• _REQUIREMENT_: Within this listing, how many lines carry the string "Johnson"? State the number only.
┏━━
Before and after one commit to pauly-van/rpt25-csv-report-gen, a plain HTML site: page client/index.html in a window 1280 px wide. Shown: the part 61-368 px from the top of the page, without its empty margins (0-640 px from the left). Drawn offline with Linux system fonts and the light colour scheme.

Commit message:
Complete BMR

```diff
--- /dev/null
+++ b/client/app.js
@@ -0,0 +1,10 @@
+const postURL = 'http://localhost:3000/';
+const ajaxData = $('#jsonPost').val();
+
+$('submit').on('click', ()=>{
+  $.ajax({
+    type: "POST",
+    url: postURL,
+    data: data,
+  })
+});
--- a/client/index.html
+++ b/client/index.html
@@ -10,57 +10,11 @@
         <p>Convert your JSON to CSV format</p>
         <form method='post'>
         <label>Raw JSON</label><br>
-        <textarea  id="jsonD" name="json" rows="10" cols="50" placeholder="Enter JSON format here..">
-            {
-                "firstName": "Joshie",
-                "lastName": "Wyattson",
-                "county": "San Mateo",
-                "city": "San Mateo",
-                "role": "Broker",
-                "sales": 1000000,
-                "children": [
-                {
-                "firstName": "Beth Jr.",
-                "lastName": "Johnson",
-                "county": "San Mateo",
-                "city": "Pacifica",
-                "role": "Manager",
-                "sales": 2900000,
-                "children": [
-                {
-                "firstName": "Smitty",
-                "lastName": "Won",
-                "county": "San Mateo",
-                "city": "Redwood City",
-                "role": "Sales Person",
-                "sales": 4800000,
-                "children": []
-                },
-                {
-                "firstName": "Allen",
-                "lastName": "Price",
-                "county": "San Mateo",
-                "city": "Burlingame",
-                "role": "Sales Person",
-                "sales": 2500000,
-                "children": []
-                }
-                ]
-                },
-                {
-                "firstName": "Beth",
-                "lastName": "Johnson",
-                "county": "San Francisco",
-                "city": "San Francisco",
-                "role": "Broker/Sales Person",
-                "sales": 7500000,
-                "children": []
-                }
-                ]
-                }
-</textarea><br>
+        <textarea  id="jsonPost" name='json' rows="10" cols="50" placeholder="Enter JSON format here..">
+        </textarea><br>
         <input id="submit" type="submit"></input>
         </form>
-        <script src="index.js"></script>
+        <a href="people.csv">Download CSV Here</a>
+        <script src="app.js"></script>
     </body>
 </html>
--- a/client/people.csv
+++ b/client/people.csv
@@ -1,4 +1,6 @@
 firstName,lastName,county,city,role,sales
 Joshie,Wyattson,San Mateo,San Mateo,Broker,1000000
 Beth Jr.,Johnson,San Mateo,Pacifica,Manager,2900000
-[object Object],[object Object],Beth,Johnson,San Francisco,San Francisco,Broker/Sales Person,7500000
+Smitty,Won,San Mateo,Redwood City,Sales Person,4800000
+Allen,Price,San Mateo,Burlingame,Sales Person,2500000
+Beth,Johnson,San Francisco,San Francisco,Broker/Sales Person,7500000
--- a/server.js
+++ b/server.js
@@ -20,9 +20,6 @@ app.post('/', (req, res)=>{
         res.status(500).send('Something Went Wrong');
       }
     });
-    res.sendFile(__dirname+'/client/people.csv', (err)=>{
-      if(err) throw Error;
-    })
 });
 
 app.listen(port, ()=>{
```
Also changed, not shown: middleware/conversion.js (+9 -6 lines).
┗━━
┏━━
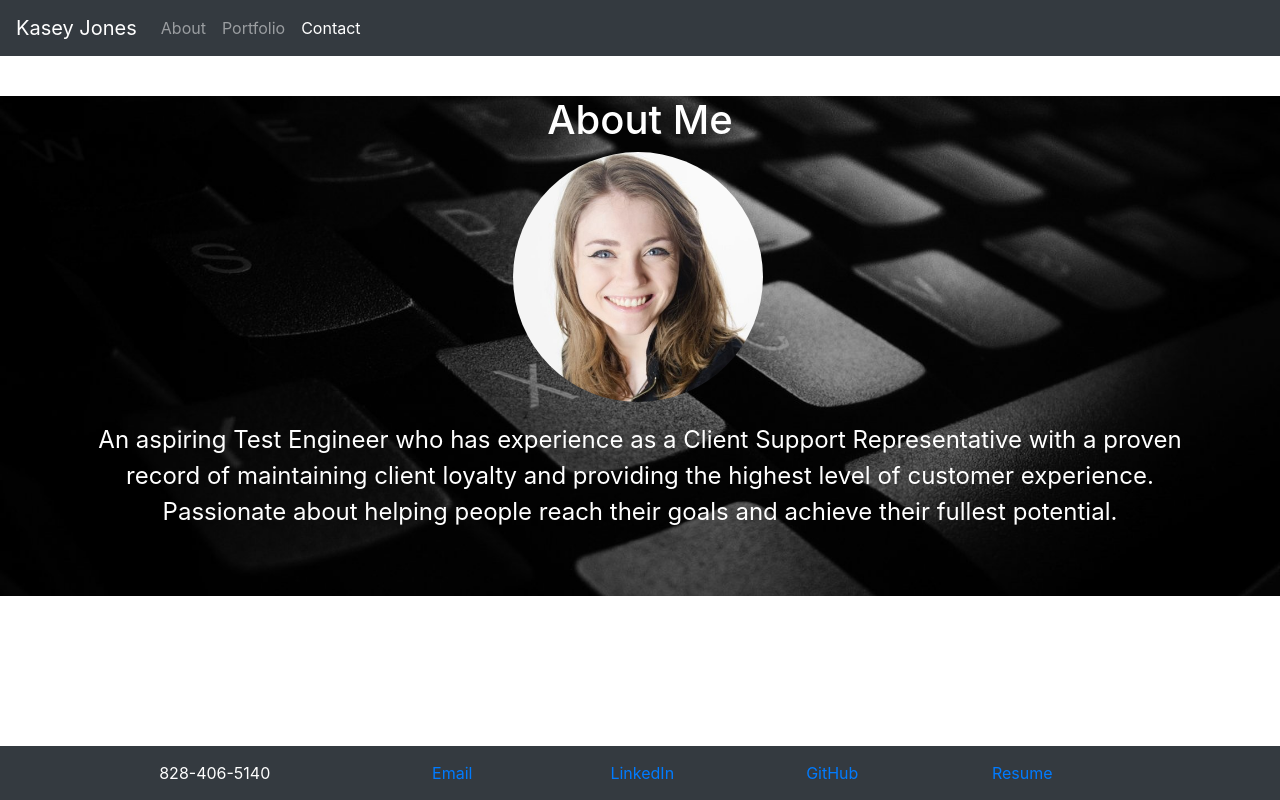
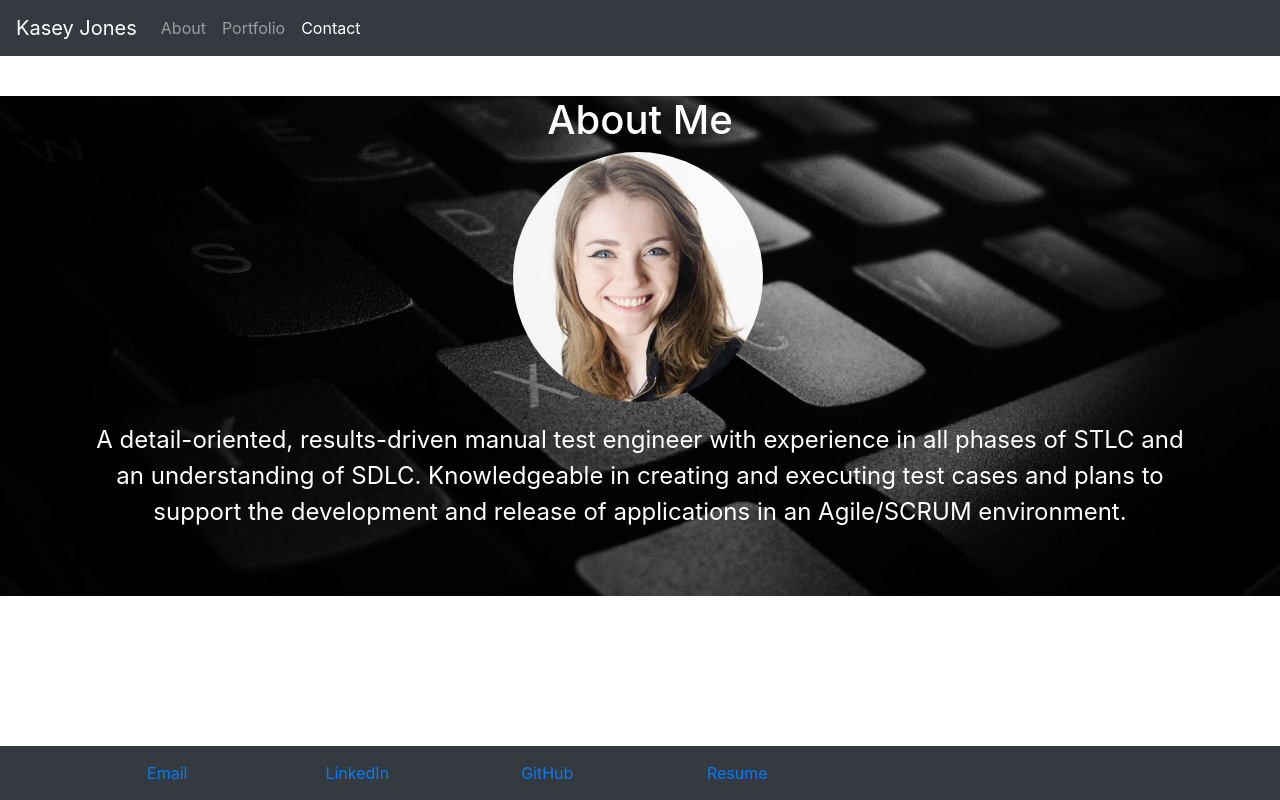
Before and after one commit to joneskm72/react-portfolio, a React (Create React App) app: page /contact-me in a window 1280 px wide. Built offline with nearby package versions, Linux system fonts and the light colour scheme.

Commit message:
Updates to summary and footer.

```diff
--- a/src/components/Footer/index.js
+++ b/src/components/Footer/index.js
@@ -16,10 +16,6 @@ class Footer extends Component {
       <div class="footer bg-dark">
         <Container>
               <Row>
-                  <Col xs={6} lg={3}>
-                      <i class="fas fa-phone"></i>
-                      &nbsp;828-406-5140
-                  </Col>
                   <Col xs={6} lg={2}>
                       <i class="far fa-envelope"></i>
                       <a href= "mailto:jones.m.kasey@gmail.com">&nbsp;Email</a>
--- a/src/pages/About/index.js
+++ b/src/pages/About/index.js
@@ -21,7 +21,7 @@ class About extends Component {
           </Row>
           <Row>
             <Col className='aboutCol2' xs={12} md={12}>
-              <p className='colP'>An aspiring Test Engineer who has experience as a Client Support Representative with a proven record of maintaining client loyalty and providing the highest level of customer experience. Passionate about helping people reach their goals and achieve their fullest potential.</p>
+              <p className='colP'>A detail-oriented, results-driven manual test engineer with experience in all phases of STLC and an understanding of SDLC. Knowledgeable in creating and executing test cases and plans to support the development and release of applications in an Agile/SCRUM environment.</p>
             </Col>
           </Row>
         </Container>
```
┗━━
• _EXERCISE SOLUTION_: 5